╭─ Data to process

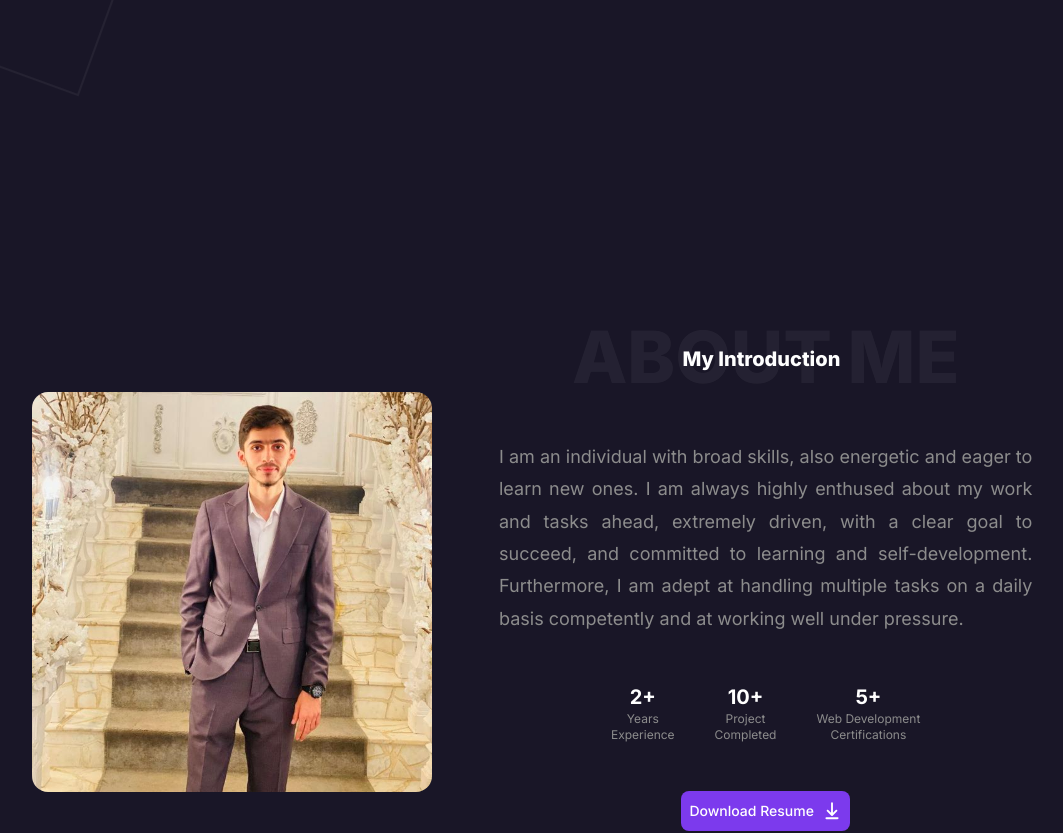
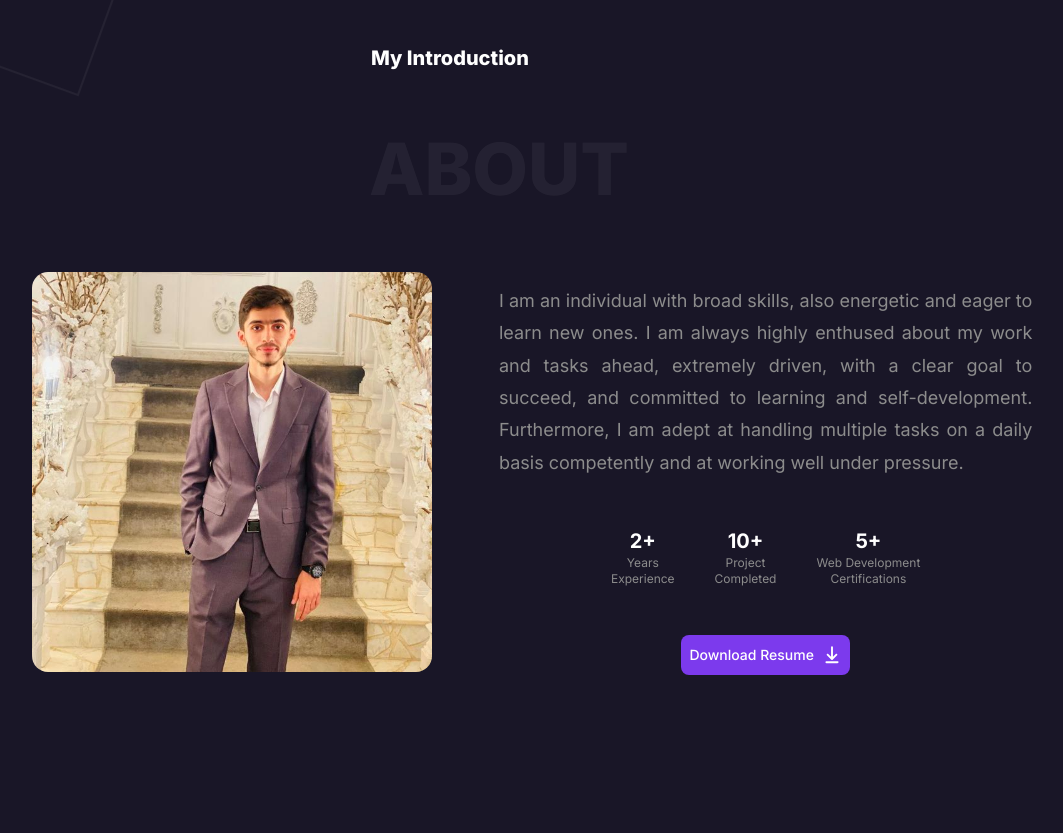
Before and after one commit to YousifQesim/portfolio, a Next.js app: page / in a window 1280 px wide. Shown: the part 860-1693 px from the top of the page, without its empty margins (141-1204 px from the left). Built offline with nearby package versions, Linux system fonts and the light colour scheme.

Commit message:
about section issue fixed the contents gone to out of screen

```diff
--- a/src/app/globals.css
+++ b/src/app/globals.css
@@ -2,7 +2,9 @@
 @tailwind components;
 @tailwind utilities;
 
-
+*{
+  box-sizing: border-box;
+}
 body {
   font-family: "Poppins", Arial, sans-serif;
   background: hsl(250, 28%, 12%);
@@ -46,6 +48,7 @@ z-index: -1;
 transform: rotate(-30deg);
 }
 
-.about{
-  min-height: 135vh;
+.about {
+  min-height: 100vh;
+  overflow:hidden;
 }
--- a/src/components/Pages/About.js
+++ b/src/components/Pages/About.js
@@ -39,28 +39,26 @@ const About = () => {
         hidden: { opacity: 0, y: -50 },
       }}
       transition={{ duration: 1 }}
-      className="about  flex items-center relative "
+      className="about  flex items-center relative"
       id="about"
       ref={ref}
+      style={{ overflow: "hidden" }}
     >
+      <div className="flex flex-col md:my-0 md:w-3/4 lg:w-5/6 mx-auto">
         <motion.div
           initial={{ opacity: 0 }}
           animate={{ opacity: 1 }}
           transition={{ delay: 1, duration: 0.5 }}
-            className="flex flex-col  md:my-0 absolute top-0 w-full  h-auto lg:hidden"
         >
-
-
           <h1 className="text-7xl font-extrabold text-white text-center opacity-5 uppercase">
             About
           </h1>
-            <h3 className="text-xl font-extrabold text-white text-center absolute top-6 left-[25%] vsm:left-[30%] md:left-[40%] ">
+          <h3 className="text-xl font-extrabold text-white text-center absolute top-6 left-[25%] md:left-[40%] ">
             My Introduction
           </h3>
+        </motion.div>
 
-          </motion.div>
-      <div className="flex justify-center items-center flex-col  lg:flex-row md:w-3/4 lg:w-5/6  mx-auto my-0 flex-wrap md:relative absolute top-24 md:top-8 ">
-
+        <div className="flex justify-center items-center flex-col lg:flex-row mt-24 md:mt-8">
           <motion.div
             initial={{ opacity: 0, scale: 0.8 }}
             animate={{ opacity: 1, scale: 1 }}
@@ -81,25 +79,8 @@ const About = () => {
             initial={{ opacity: 0 }}
             animate={{ opacity: 1 }}
             transition={{ delay: 1.5, duration: 0.5 }}
-          className=" flex flex-col lg:w-2/4 xl:w-2/4"
+            className="flex flex-col lg:w-2/4"
           >
-            <motion.div
-            initial={{ opacity: 0 }}
-            animate={{ opacity: 1 }}
-            transition={{ delay: 1, duration: 0.5 }}
-            className="lg:flex lg:flex-col  md:my-0  h-auto hidden "
-          >
-
-
-            <h1 className="text-7xl font-extrabold text-white text-center opacity-5 uppercase">
-              About me
-            </h1>
-            <h3 className="text-xl font-extrabold text-white text-center absolute top-6 lg:right-[15%] xl:right-[18%] ">
-              My Introduction
-            </h3>
-
-          </motion.div>
-
             <motion.p
               initial={{ opacity: 0 }}
               animate={{ opacity: 1 }}
@@ -147,6 +128,7 @@ const About = () => {
             </motion.div>
           </motion.div>
         </div>
+      </div>
     </motion.div>
   );
 };
```
Lines whose indentation alone changed are shown as unchanged.
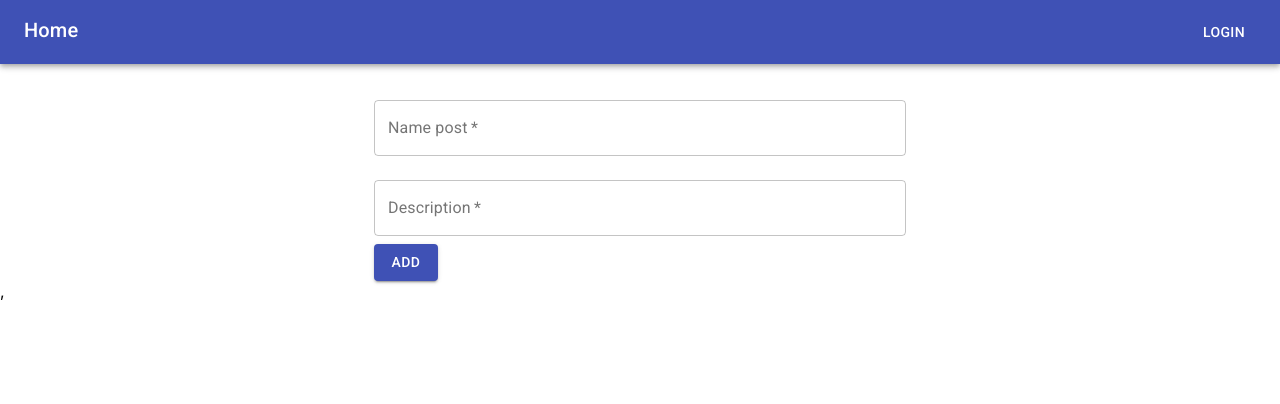
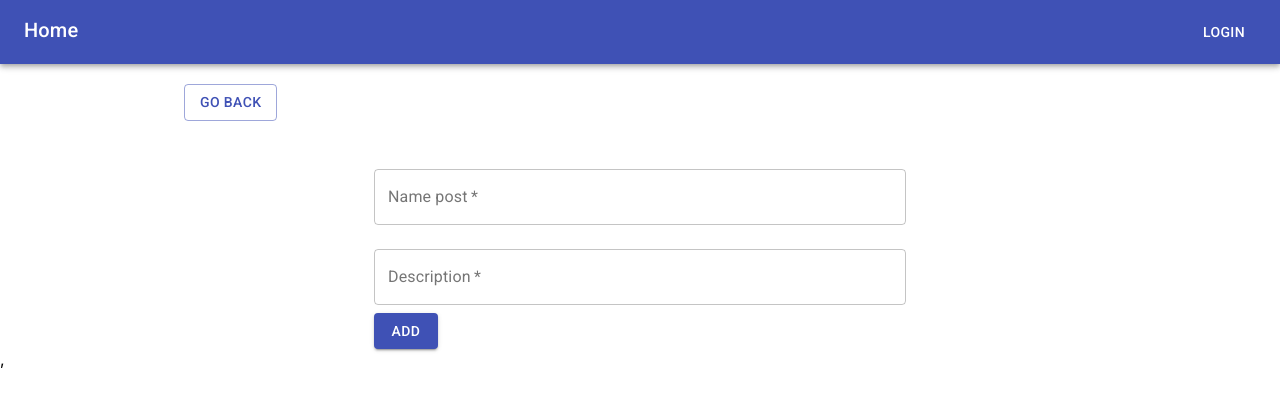
Before and after one commit to Taras-B/incora-test, a React (Create React App) app: page /posts in a window 1280 px wide. Shown: the top 404 px of the page. Built offline with nearby package versions, Linux system fonts and the light colour scheme.

Commit message:
Create Loader component and Button goBack

```diff
--- /dev/null
+++ b/src/components/GoBackButton.tsx
@@ -0,0 +1,16 @@
+import React from 'react'
+import { useHistory } from 'react-router-dom'
+
+import Grid from '@material-ui/core/Grid'
+import Button from '@material-ui/core/Button'
+
+export const GoBackButton = () => {
+  const history = useHistory()
+  return (
+    <Grid item xs={12}>
+      <Button variant='outlined' color='primary' onClick={() => history.goBack()}>
+        Go Back
+      </Button>
+    </Grid>
+  )
+}
--- /dev/null
+++ b/src/components/Loader.tsx
@@ -0,0 +1,14 @@
+import React from 'react'
+
+import CircularProgress from '@material-ui/core/CircularProgress'
+import Grid from '@material-ui/core/Grid'
+
+export const Loader = () => {
+  return (
+    <Grid container justify='center'>
+      <Grid container justify='center' item xs={12}>
+        <CircularProgress />
+      </Grid>
+    </Grid>
+  )
+}
--- a/src/pages/PostDetail.tsx
+++ b/src/pages/PostDetail.tsx
@@ -6,7 +6,11 @@ import {
   fetchPost,
   fetchUpdatePost,
 } from '../store/ducks/post/actionCreator'
-import { selectCommentsItems, selectPostItem } from '../store/ducks/post/selector'
+import {
+  selectCommentsItems,
+  selectPostItem,
+  selectIsPostLoading,
+} from '../store/ducks/post/selector'
 import { useQuery } from '../utils/useQuery'
 
 import Grid from '@material-ui/core/Grid'
@@ -15,15 +19,20 @@ import Paper from '@material-ui/core/Paper'
 import Button from '@material-ui/core/Button'
 import { PostForm } from '../components/PostForm'
 import Divider from '@material-ui/core/Divider'
+import { GoBackButton } from '../components/GoBackButton'
+import { Loader } from '../components/Loader'
 
 export const PostDetail = () => {
   const [open, setOpen] = React.useState<boolean>(false)
   const query = useQuery()
   const userId = query.get('userId')
+
   const { postId } = useParams<{ postId: string }>()
   const dispatch = useDispatch()
   const post = useSelector(selectPostItem)
   const comments = useSelector(selectCommentsItems)
+  const loading = useSelector(selectIsPostLoading)
+
   console.log('userId')
 
   const addPost = useCallback(
@@ -39,12 +48,13 @@ export const PostDetail = () => {
       dispatch(fetchPost(+postId))
       dispatch(fetchComments(+postId))
     }
-    // eslint-disable-next-line react-hooks/exhaustive-deps
   }, [dispatch, postId])
 
+  if (loading) return <Loader />
   if (!post) return <div> no yet this post</div>
   return (
     <Grid container spacing={4}>
+      <GoBackButton />
       <Grid item xs={12}>
         <Paper elevation={7} style={{ padding: 10 }}>
           <Grid container spacing={1} alignItems='center'>
--- a/src/pages/Posts.tsx
+++ b/src/pages/Posts.tsx
@@ -4,18 +4,22 @@ import { Link } from 'react-router-dom'
 
 import { useQuery } from '../utils/useQuery'
 import { fetchPosts, fetchAddPost } from '../store/ducks/posts/actionCreator'
-import { selectPostsItems } from '../store/ducks/posts/selector'
+import { selectPostsItems, selectIsPostsLoading } from '../store/ducks/posts/selector'
 import { PostForm } from '../components/PostForm'
+import { GoBackButton } from '../components/GoBackButton'
 
 import Grid from '@material-ui/core/Grid'
 import Typography from '@material-ui/core/Typography'
 import Paper from '@material-ui/core/Paper'
+import { Loader } from '../components/Loader'
 
 export const Posts: React.FC = () => {
   const query = useQuery()
   let userId = query.get('userId')
   const dispatch = useDispatch()
   const posts = useSelector(selectPostsItems)
+  const loading = useSelector(selectIsPostsLoading)
+
   console.log(' USER_ID', userId)
   //TODO: add userID
   const addPostWithForm = useCallback(
@@ -32,8 +36,10 @@ export const Posts: React.FC = () => {
     }
   }, [dispatch, userId])
 
+  if (loading) return <Loader />
   return (
     <Grid container spacing={4}>
+      <GoBackButton />
       {posts.map((post) => (
         <Grid item xs={12} key={post.id}>
           <Paper elevation={7} style={{ padding: 10 }}>
--- a/src/pages/Users.tsx
+++ b/src/pages/Users.tsx
@@ -6,8 +6,10 @@ import Grid from '@material-ui/core/Grid'
 import Paper from '@material-ui/core/Paper'
 import Typography from '@material-ui/core/Typography'
 
+import { Loader } from '../components/Loader'
+
 import { fetchUsers } from '../store/ducks/users/actionCreator'
-import { selectUsersItems } from '../store/ducks/users/selector'
+import { selectIsUsersLoading, selectUsersItems } from '../store/ducks/users/selector'
 import { Link } from 'react-router-dom'
 
 const useStyles = makeStyles({
@@ -22,12 +24,15 @@ export const Users: React.FC = () => {
   const classes = useStyles()
   const dispatch = useDispatch()
   const users = useSelector(selectUsersItems)
+  const loading = useSelector(selectIsUsersLoading)
 
   useEffect(() => {
     dispatch(fetchUsers())
   }, [dispatch])
   //TODO:
   //* ADD style and icon in link
+  if (loading) return <Loader />
+
   return (
     <Grid container spacing={3}>
       {users.map((user) => (
```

╰─

_What the exercise asks_
Copy all lines from the listing that contain "motion".

_Result of the exercise_
         <motion.div
+        </motion.div>
-          </motion.div>
           <motion.div
-            <motion.div
-          </motion.div>
             <motion.p
             </motion.div>
           </motion.div>
     </motion.div>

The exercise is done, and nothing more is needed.